Seriously, Mike would come in the house at 8pm every night (after working a full day, then spending three hours on a play set), and Nick would cry, “But, Daddy! You’re not done! Go back outside to finish my swingset!”)

I’m trying to remember why we bought this thing again…



Roof coming together…

It was starting to look like a playhouse at this point…



Shh. This was after the ladder / rock wall was rebuilt.








The fort was fully assembled by Wednesday night. (We started on a Saturday.) All that was left was the swing bar and swings, plus the “crows nest” and the slide.

Of course Nick wanted to play at this point, but there was still a huge opening where the slide was set to go.


Two brothers, waiting on the third.

We still let the boys sit up top for a picture.



Slide coming together!

From watching my husband and father-in-law get this thing together, I take it the swing bar was a pain in the you-know-what.

But Nick sure seems to love it.
The instructions say the slide takes two people three hours to assemble. We came home from work and my father-in-law (who was amazingly helpful in assembling this entire thing) had put the whole thing together himself.

The finished product!

Now, if we could only get our whacko neighbors to stop blasting death metal all evening, it might be enjoyable to sit outside and watch Nick play on this thing.

We started this project last Saturday, and it was completely done last night. So one full week. My father-in-law worked on it during the day while we were at work, and my husband worked on it at night. Neither is a professional architect or carpenter, though both are great at reading directions.

What I’m saying is that the label on the side of the box that says “12 hour installation” is a load of crap.

That said, it looks beautiful. It’s extremely sturdy, and it’s going to last a long time.

Nick woke up at 5:45am and wanted to go play on his swingset.
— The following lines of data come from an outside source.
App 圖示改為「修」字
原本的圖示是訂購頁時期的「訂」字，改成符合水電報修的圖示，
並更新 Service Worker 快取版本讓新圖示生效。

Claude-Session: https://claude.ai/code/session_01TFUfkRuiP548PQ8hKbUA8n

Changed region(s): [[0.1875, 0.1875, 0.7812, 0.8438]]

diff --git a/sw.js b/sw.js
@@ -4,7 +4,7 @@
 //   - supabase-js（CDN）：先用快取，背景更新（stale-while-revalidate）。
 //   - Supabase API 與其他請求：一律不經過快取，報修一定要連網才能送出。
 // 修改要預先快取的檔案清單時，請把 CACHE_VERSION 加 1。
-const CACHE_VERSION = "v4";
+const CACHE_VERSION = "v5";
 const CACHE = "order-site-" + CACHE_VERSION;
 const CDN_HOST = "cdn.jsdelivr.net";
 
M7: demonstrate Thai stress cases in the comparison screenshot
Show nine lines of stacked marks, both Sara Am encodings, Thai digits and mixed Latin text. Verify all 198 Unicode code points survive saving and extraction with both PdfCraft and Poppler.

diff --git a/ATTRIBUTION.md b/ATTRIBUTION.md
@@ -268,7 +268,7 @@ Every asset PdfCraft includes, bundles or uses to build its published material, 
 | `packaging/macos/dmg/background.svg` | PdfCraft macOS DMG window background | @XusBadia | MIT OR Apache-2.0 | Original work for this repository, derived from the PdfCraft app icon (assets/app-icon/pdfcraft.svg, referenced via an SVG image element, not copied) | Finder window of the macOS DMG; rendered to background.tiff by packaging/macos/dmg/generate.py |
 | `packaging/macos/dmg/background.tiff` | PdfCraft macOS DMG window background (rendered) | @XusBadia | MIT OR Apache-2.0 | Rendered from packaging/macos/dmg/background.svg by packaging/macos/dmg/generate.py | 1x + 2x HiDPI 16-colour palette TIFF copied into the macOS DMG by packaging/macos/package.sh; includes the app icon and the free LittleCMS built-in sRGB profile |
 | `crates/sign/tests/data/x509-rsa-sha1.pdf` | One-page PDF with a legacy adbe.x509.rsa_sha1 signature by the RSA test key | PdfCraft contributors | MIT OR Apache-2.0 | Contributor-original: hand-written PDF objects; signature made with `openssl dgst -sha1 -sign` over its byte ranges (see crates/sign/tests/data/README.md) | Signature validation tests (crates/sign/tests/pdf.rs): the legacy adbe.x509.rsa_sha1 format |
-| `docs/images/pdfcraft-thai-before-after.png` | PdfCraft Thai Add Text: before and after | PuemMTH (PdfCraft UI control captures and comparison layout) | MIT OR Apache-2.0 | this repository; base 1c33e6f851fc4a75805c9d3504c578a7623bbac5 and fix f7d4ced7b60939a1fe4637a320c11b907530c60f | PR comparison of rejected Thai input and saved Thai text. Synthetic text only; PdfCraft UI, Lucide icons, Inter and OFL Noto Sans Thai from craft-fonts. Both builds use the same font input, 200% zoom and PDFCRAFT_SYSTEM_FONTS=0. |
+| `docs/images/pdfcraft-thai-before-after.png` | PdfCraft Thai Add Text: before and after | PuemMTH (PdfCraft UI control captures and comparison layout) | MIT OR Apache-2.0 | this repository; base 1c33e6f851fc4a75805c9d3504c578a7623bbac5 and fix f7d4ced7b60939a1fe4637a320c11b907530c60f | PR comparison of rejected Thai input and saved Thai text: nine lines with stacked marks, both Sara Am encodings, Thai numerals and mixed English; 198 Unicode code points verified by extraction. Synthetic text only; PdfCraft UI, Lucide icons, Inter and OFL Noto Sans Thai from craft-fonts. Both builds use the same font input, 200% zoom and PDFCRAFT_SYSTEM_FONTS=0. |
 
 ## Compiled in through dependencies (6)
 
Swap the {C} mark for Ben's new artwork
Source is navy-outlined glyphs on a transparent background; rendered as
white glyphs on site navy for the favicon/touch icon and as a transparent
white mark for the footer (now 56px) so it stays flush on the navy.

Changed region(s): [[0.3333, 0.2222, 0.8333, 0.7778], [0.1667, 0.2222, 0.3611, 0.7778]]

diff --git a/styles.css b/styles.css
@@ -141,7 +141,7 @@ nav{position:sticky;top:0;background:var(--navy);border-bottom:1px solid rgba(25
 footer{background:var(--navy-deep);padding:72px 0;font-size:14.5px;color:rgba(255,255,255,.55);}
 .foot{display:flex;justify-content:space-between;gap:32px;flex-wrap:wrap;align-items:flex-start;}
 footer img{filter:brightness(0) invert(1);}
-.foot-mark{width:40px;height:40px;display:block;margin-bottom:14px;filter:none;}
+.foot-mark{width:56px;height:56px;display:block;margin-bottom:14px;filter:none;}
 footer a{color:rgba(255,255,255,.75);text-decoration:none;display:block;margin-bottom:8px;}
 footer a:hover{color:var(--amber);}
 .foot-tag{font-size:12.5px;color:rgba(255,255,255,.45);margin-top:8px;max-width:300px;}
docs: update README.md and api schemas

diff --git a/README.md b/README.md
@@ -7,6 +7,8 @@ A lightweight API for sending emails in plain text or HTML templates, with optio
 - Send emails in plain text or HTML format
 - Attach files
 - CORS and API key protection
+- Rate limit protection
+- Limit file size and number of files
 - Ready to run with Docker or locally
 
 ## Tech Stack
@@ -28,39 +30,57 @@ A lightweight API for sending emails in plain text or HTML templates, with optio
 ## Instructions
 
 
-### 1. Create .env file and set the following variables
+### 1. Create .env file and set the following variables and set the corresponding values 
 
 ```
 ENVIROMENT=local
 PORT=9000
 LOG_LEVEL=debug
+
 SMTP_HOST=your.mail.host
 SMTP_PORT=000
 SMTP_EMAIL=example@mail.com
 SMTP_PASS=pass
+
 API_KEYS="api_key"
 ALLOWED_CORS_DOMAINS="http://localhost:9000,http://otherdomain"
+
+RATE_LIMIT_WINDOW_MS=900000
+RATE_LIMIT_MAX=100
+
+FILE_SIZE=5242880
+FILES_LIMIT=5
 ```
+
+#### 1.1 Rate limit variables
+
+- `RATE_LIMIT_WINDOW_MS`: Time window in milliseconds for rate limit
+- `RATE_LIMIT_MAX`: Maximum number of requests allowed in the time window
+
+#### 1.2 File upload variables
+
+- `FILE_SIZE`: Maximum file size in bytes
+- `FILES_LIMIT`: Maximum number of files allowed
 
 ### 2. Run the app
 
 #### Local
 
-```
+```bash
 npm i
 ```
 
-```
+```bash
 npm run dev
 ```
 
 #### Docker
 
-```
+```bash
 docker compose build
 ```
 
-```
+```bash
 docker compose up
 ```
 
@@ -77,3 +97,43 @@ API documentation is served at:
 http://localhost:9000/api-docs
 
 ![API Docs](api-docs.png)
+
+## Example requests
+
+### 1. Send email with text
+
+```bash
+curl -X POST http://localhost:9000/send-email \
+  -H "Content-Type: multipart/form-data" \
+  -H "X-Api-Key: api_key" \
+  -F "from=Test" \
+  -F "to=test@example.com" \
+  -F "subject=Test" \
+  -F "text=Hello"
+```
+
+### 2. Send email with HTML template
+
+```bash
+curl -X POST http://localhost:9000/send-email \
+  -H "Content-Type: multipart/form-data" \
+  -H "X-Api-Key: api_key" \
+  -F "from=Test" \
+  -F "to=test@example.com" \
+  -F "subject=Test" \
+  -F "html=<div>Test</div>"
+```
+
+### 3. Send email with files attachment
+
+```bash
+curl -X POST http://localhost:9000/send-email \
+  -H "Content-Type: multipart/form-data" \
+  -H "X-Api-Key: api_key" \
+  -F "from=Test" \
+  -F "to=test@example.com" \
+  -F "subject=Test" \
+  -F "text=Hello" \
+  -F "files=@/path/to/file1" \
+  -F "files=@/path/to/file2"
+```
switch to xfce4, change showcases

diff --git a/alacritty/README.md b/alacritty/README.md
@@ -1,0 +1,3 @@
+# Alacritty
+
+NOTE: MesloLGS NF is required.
I’d call that a success.

This playset made writing the whole book worth it.


If you want to know what the playset looks like one year later, I’ve done a new post. Just click here.